Holy Smokes Batman! Okay, no caped crusader but this Million Bells is actually called Holy Smokes. Artistic license?

Tweedia. Never get tired of looking at those robin's egg blue flowers. For those not in the know, Tweedia is a milkweed, meaning it has the same fluffy seedpods that Asclepias has.

Anagallis monellii. Though an annual, I grow this guy every year for the gorgeous cyan blue flowers. Plus, it's a good spiller.

Origanum Xera Cascade. Someone once described this ornamental oregano as Kent's Beuaty gone wild. It can cascade up to an amazing four feet. Same lovely pink bracts.

Lilium Fusion. This tiger lily didn't do anything in its first year but has returned with vigor in year two!

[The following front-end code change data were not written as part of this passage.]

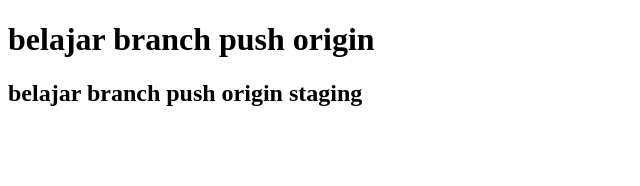
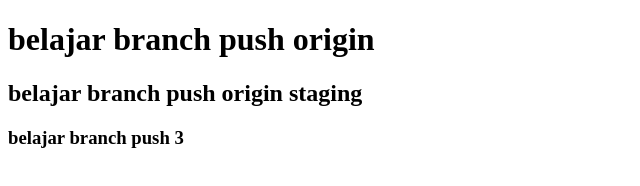
Before and after one commit to fahmiyuda/kursus-niomic, a plain HTML site: page header.html in a window 1280 px wide. Shown: the whole page, without its empty margins (0-640 px from the left). Drawn offline with Linux system fonts and the light colour scheme.

Commit message:
menambahkan elemen h3

```diff
--- a/header.html
+++ b/header.html
@@ -7,5 +7,6 @@
   <body>
     <h1>belajar branch push origin</h1>
     <h2>belajar branch push origin staging</h2>
+    <h3>belajar branch push 3</h3>
   </body>
 </html>
```
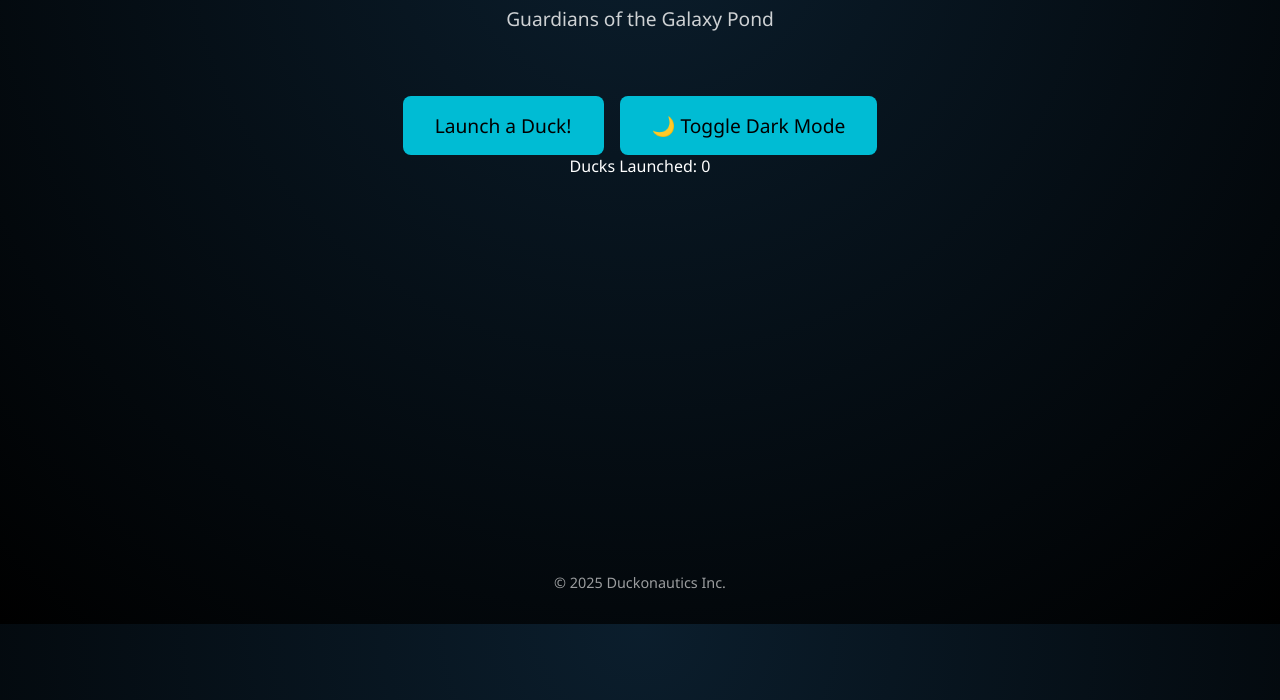
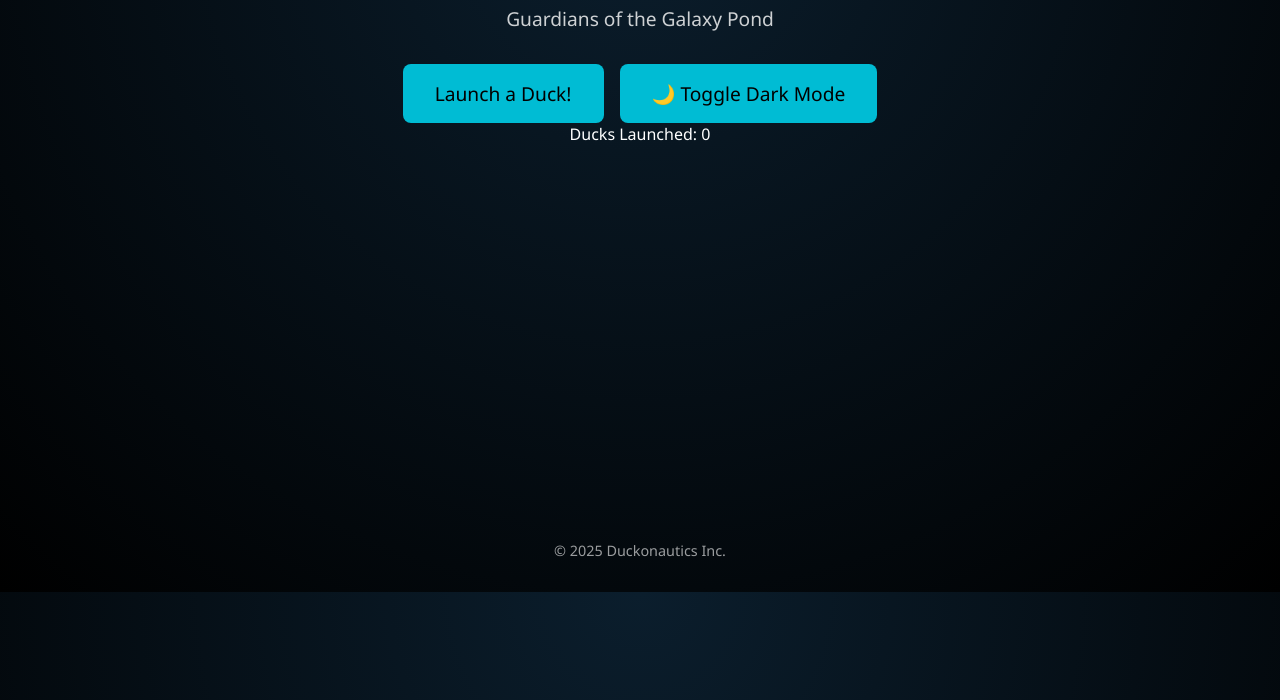
Before and after one commit to 23b-morrison/nothing-really, a plain HTML site: page index.html in a window 1280 px wide. Shown: the part 100-800 px from the top of the page. Drawn offline with Linux system fonts and the light colour scheme.

Commit message:
Update style.css

```diff
--- a/style.css
+++ b/style.css
@@ -1,5 +1,3 @@
-/* Everything from before stays — additions below */
-/* Reset-ish */
 * {
   margin: 0;
   padding: 0;
@@ -7,12 +5,12 @@
   font-family: "Segoe UI", sans-serif;
 }
 
-/* Background + Layout */
 body {
   background: radial-gradient(circle at top, #0b1e2d, #000);
   color: white;
   text-align: center;
   padding: 2rem;
+  transition: background 0.4s ease, color 0.4s ease;
 }
 
 header h1 {
@@ -27,7 +25,14 @@ header p {
   animation: fadeIn 3s ease;
 }
 
-/* Button */
+.controls {
+  display: flex;
+  justify-content: center;
+  gap: 1rem;
+  margin-top: 2rem;
+  flex-wrap: wrap;
+}
+
 button {
   padding: 1rem 2rem;
   background: #00bcd4;
@@ -35,7 +40,6 @@ button {
   border-radius: 8px;
   color: black;
   font-size: 1.2rem;
-  margin-top: 2rem;
   cursor: pointer;
   transition: transform 0.2s ease, background 0.3s ease;
 }
@@ -45,7 +49,6 @@ button:hover {
   transform: scale(1.05);
 }
 
-/* Duck animation area */
 .duck-container {
   margin-top: 2rem;
   position: relative;
@@ -57,7 +60,7 @@ button:hover {
   position: absolute;
   bottom: 0;
   width: 60px;
-  animation: fly 4s linear infinite;
+  animation: fly 4s linear forwards;
 }
 
 @keyframes fly {
@@ -77,14 +80,7 @@ footer {
   opacity: 0.6;
 }
 
-.controls {
-  display: flex;
-  justify-content: center;
-  gap: 1rem;
-  margin-top: 2rem;
-  flex-wrap: wrap;
-}
-
+/* Dark mode styles */
 .dark-mode {
   background: linear-gradient(to bottom, #111, #000);
   color: #ddd;
```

Very pretty.

Dwarf conifer bowl. Now in year four these 4" starts have slowly filled in. Time to repot!

Cryptomeria Spiraliter. Another dwarf conifer, this Japanese cedar will top out at about 6'. It produces the lovely chartreuse new growth you see here.

Bonus points if you can ID this plant. It's a Sesbanii and it's a prolific bloomer, with vivid reddish-orange pea-shaped flowers. Interesting legume-like seedpods too.

Monardella odoratissima. THE plant of the year in my garden so far this year. It's bloomed prolifically, has vigorous growth and has yet to show any of the fickleness that some Monardellas can be prone to. Plus, a unique fragrance that's intoxicating.

Calibrachoa Lemon Slice. It's been a good year for my Million Bells this year, including 3 returning from last year.

Unusual centipede? Nope. It's the flowering stem on my Aechmea fulgens. Tres, tres cool!

Speaking of eye-catchers, here's my new this year Lilium Corleone. Can't help but wonder whether the variety name wasn't inspired by the Godfather movies (it being a blood red color).

Gladiolus Mante. Love the purple color on this hybrid Glad.

Speaking of glads, most in my garden are species types. Here are the first flowers in a G. nanus mix. They're a dwarf variety.

This is the first of 3 Tiger lily photos, the variety from a Tiger lily mix. First up is this rich red color.

Here's a pale orange color from that same mix.

And perhaps my favorite from this mix, this honey gold with dramatic burnt chocolate markings.

Mimulus Pale Yellow. I can never have enough Mimulus and new colors keep popping up in nurseries and garden centers.

Neoregelia 'Marcon.' On its way to acquiring the burnished gold colors, speckled with red.

Another shot of my Fusion lily. Dramatic speckling is one of its high points.

Helichrysum bracteatum 'Monster Red.' Once you've grown the full sized 'paper flowers' you can't go back. These guys get 30" tall and 18" wide and bloom nonstop!

No comments:

Post a Comment

01 09 10